|Member of the U.S. House of Representatives|
from Iowa's 2nd district
January 3, 1961 - January 3, 1965
|Leonard G. Wolf|
|John C. Culver|
|Born||March 26, 1920|
Cedar Rapids, Iowa, U.S.
|Died||September 11, 2009 (aged 89)|
Cedar Rapids, Iowa, U.S.
James Edward Bromwell (March 26, 1920 - September 11, 2009) was a two-term Republican U.S. Representative from Iowa's 2nd congressional district. He was elected in 1960, re-elected in 1962, and defeated in 1964.
Born and raised in Cedar Rapids, Iowa, Bromwell attended Andrew Johnson Elementary School in Southeast Cedar Rapids. He graduated from Franklin High School in 1938. He then enrolled at the University of Iowa and received his undergraduate degree in 1942.
Further schooling was interrupted by World War II. He entered the United States Army as a private, and was assigned to work in the European theater for the Headquarters Information and Education Division, which was a part of the Morale Department of the former Department of War. Bromwell served four years, and was discharged as a captain.

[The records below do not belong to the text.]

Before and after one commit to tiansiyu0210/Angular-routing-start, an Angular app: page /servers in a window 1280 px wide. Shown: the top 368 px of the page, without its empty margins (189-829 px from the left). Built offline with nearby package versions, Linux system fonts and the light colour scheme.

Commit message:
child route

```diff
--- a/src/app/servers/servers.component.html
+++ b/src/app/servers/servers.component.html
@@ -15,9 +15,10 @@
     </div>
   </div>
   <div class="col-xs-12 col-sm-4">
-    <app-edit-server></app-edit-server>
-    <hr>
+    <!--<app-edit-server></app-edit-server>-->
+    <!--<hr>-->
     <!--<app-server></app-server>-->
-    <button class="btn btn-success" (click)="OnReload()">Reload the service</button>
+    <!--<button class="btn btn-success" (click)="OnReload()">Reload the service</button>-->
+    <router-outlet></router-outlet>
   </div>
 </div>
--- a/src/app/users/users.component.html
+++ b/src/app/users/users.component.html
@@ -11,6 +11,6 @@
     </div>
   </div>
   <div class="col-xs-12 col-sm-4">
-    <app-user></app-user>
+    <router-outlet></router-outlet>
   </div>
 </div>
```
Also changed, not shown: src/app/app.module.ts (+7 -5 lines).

Bromwell then resumed his studies, earning admission to the Harvard Business School and graduating in 1947. He returned to the University of Iowa, graduating from the University of Iowa College of Law in 1950. He was admitted to the bar and began practice in Cedar Rapids.
In 1960, Bromwell ran as a Republican against one-term incumbent Democratic Congressman Leonard G. Wolf, defeating him as part of a good year for Republicans in Iowa. He won re-election in 1962, defeating Frank W. Less.

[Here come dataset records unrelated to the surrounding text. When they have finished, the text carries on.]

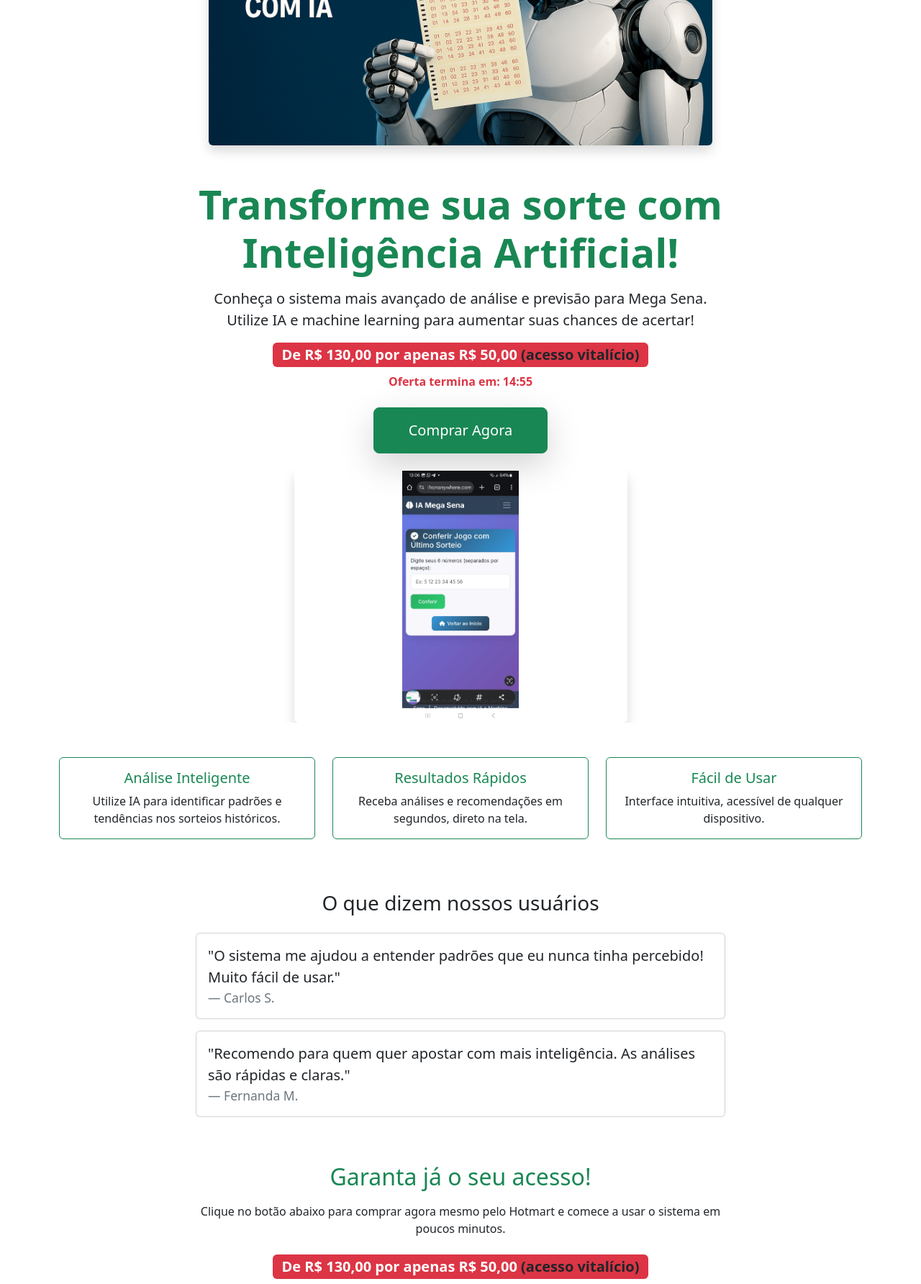
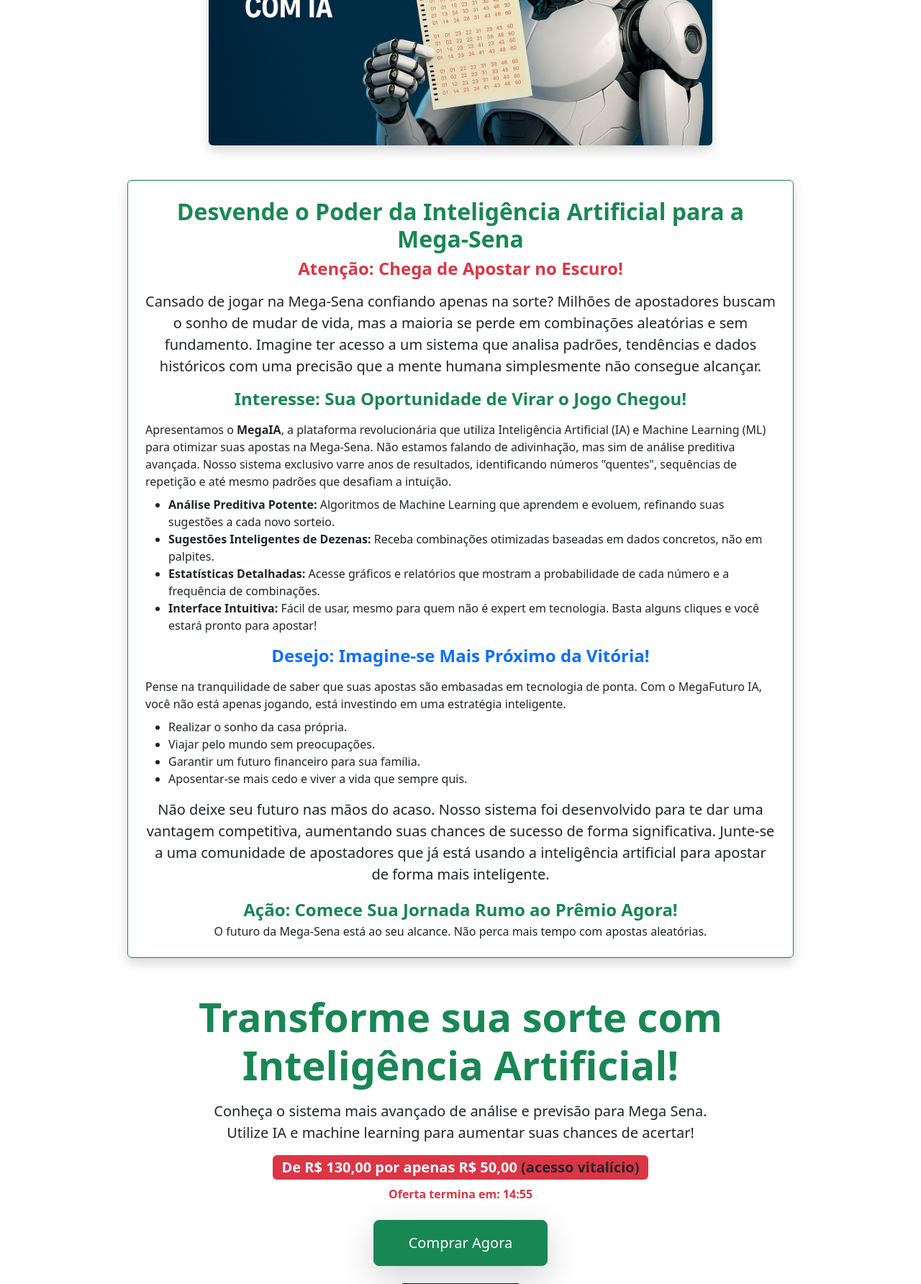
Before and after one commit to brasmidvr/megasenaia, a Flask app: page / in a window 1280 px wide. Shown: the part 313-2097 px from the top of the page at 72% size. Run offline with Flask 3, Linux system fonts and the light colour scheme; some libraries are stand-ins or nearby versions.

Commit message:
Melhora layout e adiciona texto persuasivo abaixo do banner

```diff
--- a/templates/landing.html
+++ b/templates/landing.html
@@ -8,6 +8,37 @@
     <div class="row justify-content-center mb-4">
         <div class="col-lg-10 text-center">
             <img src="/static/prints/banner_ia.png" class="img-fluid rounded shadow mb-4" style="max-width:700px;" alt="Aumente suas chances na Mega-Sena com IA">
+        </div>
+    </div>
+    <!-- Bloco de destaque com texto persuasivo -->
+    <div class="row justify-content-center mb-4">
+        <div class="col-lg-10">
+            <div class="p-4 bg-white rounded shadow border border-success mb-4">
+                <h2 class="text-success fw-bold mb-2 text-center">Desvende o Poder da Inteligência Artificial para a Mega-Sena</h2>
+                <h4 class="text-danger fw-bold text-center mb-3">Atenção: Chega de Apostar no Escuro!</h4>
+                <p class="lead text-center mb-3">Cansado de jogar na Mega-Sena confiando apenas na sorte? Milhões de apostadores buscam o sonho de mudar de vida, mas a maioria se perde em combinações aleatórias e sem fundamento. Imagine ter acesso a um sistema que analisa padrões, tendências e dados históricos com uma precisão que a mente humana simplesmente não consegue alcançar.</p>
+                <h4 class="text-success fw-bold text-center mb-3">Interesse: Sua Oportunidade de Virar o Jogo Chegou!</h4>
+                <p class="mb-2">Apresentamos o <strong>MegaIA</strong>, a plataforma revolucionária que utiliza Inteligência Artificial (IA) e Machine Learning (ML) para otimizar suas apostas na Mega-Sena. Não estamos falando de adivinhação, mas sim de análise preditiva avançada. Nosso sistema exclusivo varre anos de resultados, identificando números "quentes", sequências de repetição e até mesmo padrões que desafiam a intuição.</p>
+                <ul class="mb-3">
+                    <li><strong>Análise Preditiva Potente:</strong> Algoritmos de Machine Learning que aprendem e evoluem, refinando suas sugestões a cada novo sorteio.</li>
+                    <li><strong>Sugestões Inteligentes de Dezenas:</strong> Receba combinações otimizadas baseadas em dados concretos, não em palpites.</li>
+                    <li><strong>Estatísticas Detalhadas:</strong> Acesse gráficos e relatórios que mostram a probabilidade de cada número e a frequência de combinações.</li>
+                    <li><strong>Interface Intuitiva:</strong> Fácil de usar, mesmo para quem não é expert em tecnologia. Basta alguns cliques e você estará pronto para apostar!</li>
+                </ul>
+                <h4 class="text-primary fw-bold text-center mb-3">Desejo: Imagine-se Mais Próximo da Vitória!</h4>
+                <p class="mb-2">Pense na tranquilidade de saber que suas apostas são embasadas em tecnologia de ponta. Com o MegaFuturo IA, você não está apenas jogando, está investindo em uma estratégia inteligente.</p>
+                <ul class="mb-3">
+                    <li>Realizar o sonho da casa própria.</li>
+                    <li>Viajar pelo mundo sem preocupações.</li>
+                    <li>Garantir um futuro financeiro para sua família.</li>
+                    <li>Aposentar-se mais cedo e viver a vida que sempre quis.</li>
+                </ul>
+                <p class="lead text-center mb-3">Não deixe seu futuro nas mãos do acaso. Nosso sistema foi desenvolvido para te dar uma vantagem competitiva, aumentando suas chances de sucesso de forma significativa. Junte-se a uma comunidade de apostadores que já está usando a inteligência artificial para apostar de forma mais inteligente.</p>
+                <div class="text-center">
+                    <span class="fw-bold text-success fs-4">Ação: Comece Sua Jornada Rumo ao Prêmio Agora!</span>
+                    <p class="mb-0">O futuro da Mega-Sena está ao seu alcance. Não perca mais tempo com apostas aleatórias.</p>
+                </div>
+            </div>
         </div>
     </div>
     <div class="row justify-content-center mb-4">
```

In 1964, however, he was challenged by fellow Franklin High School and Harvard graduate and attorney John C. Culver. As part of a national Democratic landslide, Bromwell--like all but one Republican House candidate in Iowa--lost in 1964. His congressional service began on January 3, 1961, and ended on January 3, 1965.
He resumed the practice of law in Cedar Rapids. In 1968, he was an unsuccessful candidate for the Republican nomination for United States Senator in 1968, losing to David Stanley, who in turn lost to Harold Hughes.
In 1973, Bromwell pleaded guilty in U.S. District Court in Cedar Rapids to a charge of failing to file a federal tax return in 1969, and received a $10,000 fine and one-year suspended sentence. The following year, the Iowa Supreme Court Grievance Commission found that Bromwell had conceded that he had failed to file federal tax returns for 1965 through 1972, and recommended that the Iowa Supreme Court suspend his license to practice law for eighteen months.
Bromwell returned to practice following the end of his suspension, and retired from the practice of law in 1986, residing in Cedar Rapids.
He died on September 11, 2009.